On Wednesday, the European Commission announced its first provisional decision under an anti-subsidy investigation into BEVs assembled in China, with varying tariffs by brand:

  • BYD: 17.4%
  • Geely: 20%
  • SAIC: 38.1%
  • Other Chinese BEV producers that cooperated in the investigation but were not individually assessed: 21%
  • Other Chinese BEV producers that did not cooperate: 38.1%

These tariffs will be added to the existing 10% import duty, exceeding industry expectations of a 20% tariff. The measures will be implemented in early July unless China offers effective solutions to address its unfair trade practices. Beijing has consistently refused to engage with Western allies on trade issues and often denies responsibility for the problems.

The decision will affect both Chinese and Western brands operating in China, though not equally. Shenzhen-based BYD, which aims to capture 5% of the EU’s BEV market, was a primary focus of the inquiry. Tesla, a key player in the sector, has filed a “substantiated request” and might receive a customised tariff rate later this year.

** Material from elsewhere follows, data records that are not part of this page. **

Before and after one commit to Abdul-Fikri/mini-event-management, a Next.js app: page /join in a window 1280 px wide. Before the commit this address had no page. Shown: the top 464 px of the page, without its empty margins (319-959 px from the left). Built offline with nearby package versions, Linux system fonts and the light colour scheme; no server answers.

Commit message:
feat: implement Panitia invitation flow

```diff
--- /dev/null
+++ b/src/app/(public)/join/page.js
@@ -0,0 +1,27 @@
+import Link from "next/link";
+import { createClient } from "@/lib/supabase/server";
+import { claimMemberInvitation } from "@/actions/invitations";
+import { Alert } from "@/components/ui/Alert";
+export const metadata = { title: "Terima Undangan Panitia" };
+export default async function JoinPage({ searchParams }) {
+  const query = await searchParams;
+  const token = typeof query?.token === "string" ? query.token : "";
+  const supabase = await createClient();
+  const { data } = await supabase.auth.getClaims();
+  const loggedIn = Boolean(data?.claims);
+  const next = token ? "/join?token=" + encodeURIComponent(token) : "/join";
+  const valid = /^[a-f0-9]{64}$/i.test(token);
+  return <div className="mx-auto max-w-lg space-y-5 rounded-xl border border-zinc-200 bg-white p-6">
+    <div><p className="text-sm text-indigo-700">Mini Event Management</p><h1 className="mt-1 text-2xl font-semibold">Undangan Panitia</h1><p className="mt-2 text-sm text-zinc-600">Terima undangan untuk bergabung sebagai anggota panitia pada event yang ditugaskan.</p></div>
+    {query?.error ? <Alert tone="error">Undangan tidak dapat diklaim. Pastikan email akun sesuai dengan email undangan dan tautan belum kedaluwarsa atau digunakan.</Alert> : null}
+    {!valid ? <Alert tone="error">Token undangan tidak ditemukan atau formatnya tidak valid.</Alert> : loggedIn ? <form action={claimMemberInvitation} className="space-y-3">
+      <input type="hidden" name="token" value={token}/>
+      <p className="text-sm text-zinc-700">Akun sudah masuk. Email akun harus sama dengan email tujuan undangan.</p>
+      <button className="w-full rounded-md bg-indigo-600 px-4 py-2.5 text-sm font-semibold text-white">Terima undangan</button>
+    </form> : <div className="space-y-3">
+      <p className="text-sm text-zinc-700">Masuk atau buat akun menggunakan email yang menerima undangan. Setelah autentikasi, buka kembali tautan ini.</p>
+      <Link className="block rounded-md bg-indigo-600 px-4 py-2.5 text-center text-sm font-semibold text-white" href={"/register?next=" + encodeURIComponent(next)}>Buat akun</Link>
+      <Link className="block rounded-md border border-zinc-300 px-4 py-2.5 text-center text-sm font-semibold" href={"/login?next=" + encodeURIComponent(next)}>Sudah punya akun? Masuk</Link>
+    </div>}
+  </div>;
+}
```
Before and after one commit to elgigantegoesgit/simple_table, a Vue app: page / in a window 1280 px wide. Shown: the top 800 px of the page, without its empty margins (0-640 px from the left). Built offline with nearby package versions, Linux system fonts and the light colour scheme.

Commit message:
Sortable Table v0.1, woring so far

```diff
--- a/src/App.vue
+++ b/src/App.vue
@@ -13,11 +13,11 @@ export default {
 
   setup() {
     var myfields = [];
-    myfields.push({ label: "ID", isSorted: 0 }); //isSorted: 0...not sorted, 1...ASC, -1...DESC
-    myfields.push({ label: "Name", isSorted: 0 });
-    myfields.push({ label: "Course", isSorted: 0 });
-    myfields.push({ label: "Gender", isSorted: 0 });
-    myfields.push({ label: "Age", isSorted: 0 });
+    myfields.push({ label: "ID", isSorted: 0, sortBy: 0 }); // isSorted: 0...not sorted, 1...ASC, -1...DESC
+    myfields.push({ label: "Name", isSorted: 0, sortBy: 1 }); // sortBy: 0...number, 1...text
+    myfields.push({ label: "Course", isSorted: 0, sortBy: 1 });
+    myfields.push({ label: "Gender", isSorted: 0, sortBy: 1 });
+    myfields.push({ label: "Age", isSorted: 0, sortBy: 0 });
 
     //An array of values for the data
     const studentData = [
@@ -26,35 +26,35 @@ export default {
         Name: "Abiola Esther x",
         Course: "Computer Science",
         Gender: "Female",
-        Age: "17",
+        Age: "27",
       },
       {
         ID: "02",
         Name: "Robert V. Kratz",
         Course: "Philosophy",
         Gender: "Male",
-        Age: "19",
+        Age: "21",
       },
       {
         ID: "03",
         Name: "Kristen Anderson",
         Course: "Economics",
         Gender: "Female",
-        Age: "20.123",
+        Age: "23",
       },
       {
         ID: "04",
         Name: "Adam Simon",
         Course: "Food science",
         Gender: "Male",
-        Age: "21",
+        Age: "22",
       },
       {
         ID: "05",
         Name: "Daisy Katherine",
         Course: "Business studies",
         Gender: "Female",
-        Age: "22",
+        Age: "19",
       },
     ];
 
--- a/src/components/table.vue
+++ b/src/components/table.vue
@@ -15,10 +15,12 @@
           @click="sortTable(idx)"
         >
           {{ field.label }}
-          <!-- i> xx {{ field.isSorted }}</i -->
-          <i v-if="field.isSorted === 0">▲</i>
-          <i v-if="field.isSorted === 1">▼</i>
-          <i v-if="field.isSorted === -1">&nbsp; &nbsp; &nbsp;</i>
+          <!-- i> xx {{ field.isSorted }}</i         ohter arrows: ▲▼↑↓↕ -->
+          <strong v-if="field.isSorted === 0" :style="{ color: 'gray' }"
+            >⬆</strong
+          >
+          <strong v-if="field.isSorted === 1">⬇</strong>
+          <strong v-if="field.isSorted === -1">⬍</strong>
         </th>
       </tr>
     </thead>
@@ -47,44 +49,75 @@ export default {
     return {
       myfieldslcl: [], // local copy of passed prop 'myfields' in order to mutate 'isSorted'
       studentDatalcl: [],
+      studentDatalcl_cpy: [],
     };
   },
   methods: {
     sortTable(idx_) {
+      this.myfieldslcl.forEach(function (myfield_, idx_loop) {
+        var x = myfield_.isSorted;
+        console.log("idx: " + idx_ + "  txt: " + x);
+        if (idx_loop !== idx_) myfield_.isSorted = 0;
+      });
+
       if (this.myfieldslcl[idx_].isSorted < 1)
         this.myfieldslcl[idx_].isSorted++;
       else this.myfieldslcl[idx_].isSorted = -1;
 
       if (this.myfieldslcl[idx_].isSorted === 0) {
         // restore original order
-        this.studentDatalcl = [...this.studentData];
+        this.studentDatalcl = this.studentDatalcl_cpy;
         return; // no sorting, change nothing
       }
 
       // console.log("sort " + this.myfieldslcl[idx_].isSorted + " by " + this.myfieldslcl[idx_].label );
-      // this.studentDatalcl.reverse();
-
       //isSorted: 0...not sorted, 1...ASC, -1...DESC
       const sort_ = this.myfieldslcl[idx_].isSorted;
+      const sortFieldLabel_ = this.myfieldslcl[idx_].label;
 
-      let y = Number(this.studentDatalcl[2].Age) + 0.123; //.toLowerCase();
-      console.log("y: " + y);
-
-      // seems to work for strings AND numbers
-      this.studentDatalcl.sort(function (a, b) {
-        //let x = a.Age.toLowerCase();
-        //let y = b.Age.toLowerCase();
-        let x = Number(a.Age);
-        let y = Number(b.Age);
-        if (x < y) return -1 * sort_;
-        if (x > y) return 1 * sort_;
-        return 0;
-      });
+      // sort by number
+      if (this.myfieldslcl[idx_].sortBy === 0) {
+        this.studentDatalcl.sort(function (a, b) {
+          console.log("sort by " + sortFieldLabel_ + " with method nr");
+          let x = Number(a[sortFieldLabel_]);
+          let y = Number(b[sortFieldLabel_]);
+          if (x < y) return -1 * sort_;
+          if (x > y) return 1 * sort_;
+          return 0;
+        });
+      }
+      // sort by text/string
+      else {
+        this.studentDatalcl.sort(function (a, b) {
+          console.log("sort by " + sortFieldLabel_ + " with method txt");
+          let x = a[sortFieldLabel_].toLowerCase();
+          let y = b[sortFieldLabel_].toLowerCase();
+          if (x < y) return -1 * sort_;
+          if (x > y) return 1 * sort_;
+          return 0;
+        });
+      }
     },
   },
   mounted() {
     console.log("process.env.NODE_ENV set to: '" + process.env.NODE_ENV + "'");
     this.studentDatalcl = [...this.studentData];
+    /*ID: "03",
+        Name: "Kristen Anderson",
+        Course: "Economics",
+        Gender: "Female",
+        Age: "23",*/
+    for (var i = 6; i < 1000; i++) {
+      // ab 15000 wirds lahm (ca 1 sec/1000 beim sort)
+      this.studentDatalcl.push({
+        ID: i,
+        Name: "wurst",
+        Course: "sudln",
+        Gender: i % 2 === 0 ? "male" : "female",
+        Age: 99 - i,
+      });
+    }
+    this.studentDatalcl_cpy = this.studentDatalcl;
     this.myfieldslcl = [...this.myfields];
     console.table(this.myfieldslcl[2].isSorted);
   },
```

Sales of China-made BEVs have soared, rising from 57,000 units in 2020 to over 437,000 in 2023, according to Eurostat, including models from Western companies like BMW, Renault, and Tesla. During the same period, the transaction value increased from €631 million to €9.66 billion.

Brussels is concerned that due to Beijing’s substantial subsidies, European companies will struggle to compete with Chinese producers and may be pushed out of the lucrative sector, as happened with solar panels. 

The Commission has identified multiple forms of state aid in China, including grants, low-interest loans, state-backed credits, tax rebates, VAT exemptions, and discounted goods and services.

The provisional decision signals the Commission’s belief that the threat is serious and requires decisive action. The additional tariffs aim to make China-made BEVs more expensive in the EU, aligning their prices more closely with European competitors to ensure fair competition. How much the price gap will narrow remains to be seen.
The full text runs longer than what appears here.